Leave the images out, and otherwise write out each entry exactly.

== == ==

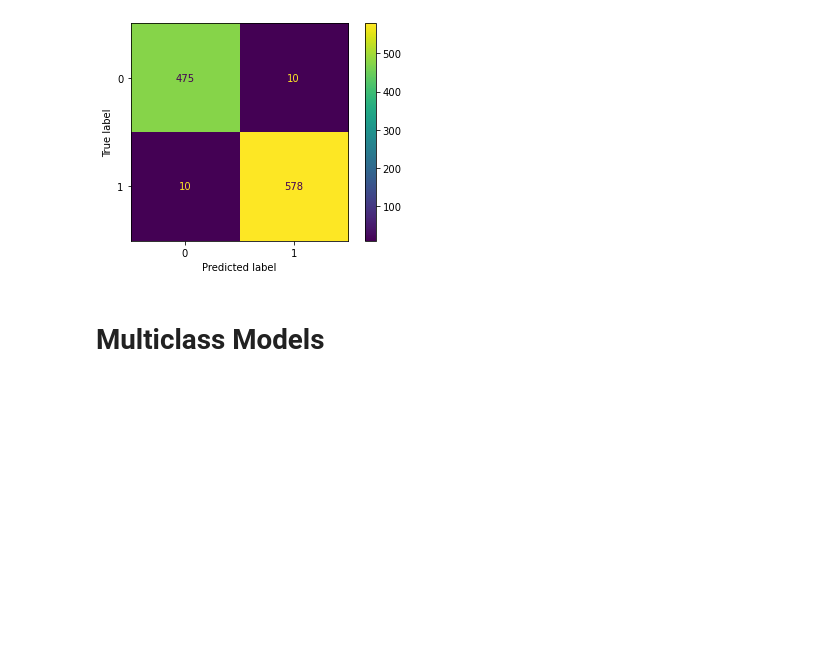
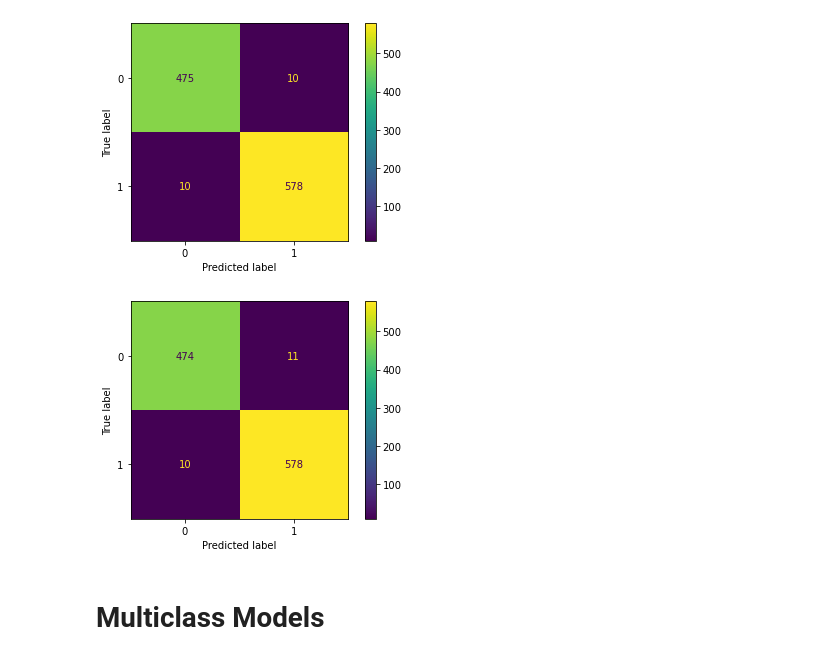
Before and after one commit to JoshuaGottlieb/Exoplanet-Classification, a Jupyter notebook: notebooks/Modeling.ipynb, the cells around one changed output. Drawn from its saved outputs; the diff is of its cells as text; code cells hidden in the pictures; blank space fills up the shorter version.

Commit message:
Tested recall scoring on xgboost for binary and multi-class models.

```diff
--- a/notebooks/Modeling.ipynb
+++ b/notebooks/Modeling.ipynb
@@ -302,3 +302,18 @@ xgboost = run_model(X_train_binary, X_test_binary, y_train_binary, y_test_binary
 # %%
 with open('../data/models/binary_xgboost.pickle', 'wb') as f:
     pickle.dump(xgboost, f)
+# %%
+params = [
+    {
+        'clf': (XGBClassifier(random_state = 42),),
+        'clf__n_estimators': [1000],
+        'clf__max_depth': [9, 12, None],
+#         'rsm': samplers
+    }
+]
+
+xgboost_class_0_recall = run_model(X_train_binary, X_test_binary, y_train_binary, y_test_binary,
+                                   grid_search = True, grid_params = params,
+                                   scoring = make_scorer(class_k_recall, k = 0), cv = 5, plot_confusion = True)
+# %% [output]
+[figure, added]
```
Also changed, not shown: parts of 3 cells of this notebook, 2 other files.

== == ==

*Answer box:*
Before and after one commit to JoshuaGottlieb/Exoplanet-Classification, a Jupyter notebook: notebooks/Modeling.ipynb, the cells around one changed output. Drawn from its saved outputs; the diff is of its cells as text; code cells hidden in the pictures; blank space fills up the shorter version.

Commit message:
Tested recall scoring on xgboost for binary and multi-class models.

```diff
--- a/notebooks/Modeling.ipynb
+++ b/notebooks/Modeling.ipynb
@@ -302,3 +302,18 @@ xgboost = run_model(X_train_binary, X_test_binary, y_train_binary, y_test_binary
 # %%
 with open('../data/models/binary_xgboost.pickle', 'wb') as f:
     pickle.dump(xgboost, f)
+# %%
+params = [
+    {
+        'clf': (XGBClassifier(random_state = 42),),
+        'clf__n_estimators': [1000],
+        'clf__max_depth': [9, 12, None],
+#         'rsm': samplers
+    }
+]
+
+xgboost_class_0_recall = run_model(X_train_binary, X_test_binary, y_train_binary, y_test_binary,
+                                   grid_search = True, grid_params = params,
+                                   scoring = make_scorer(class_k_recall, k = 0), cv = 5, plot_confusion = True)
+# %% [output]
+[figure, added]
```
Also changed, not shown: parts of 3 cells of this notebook, 2 other files.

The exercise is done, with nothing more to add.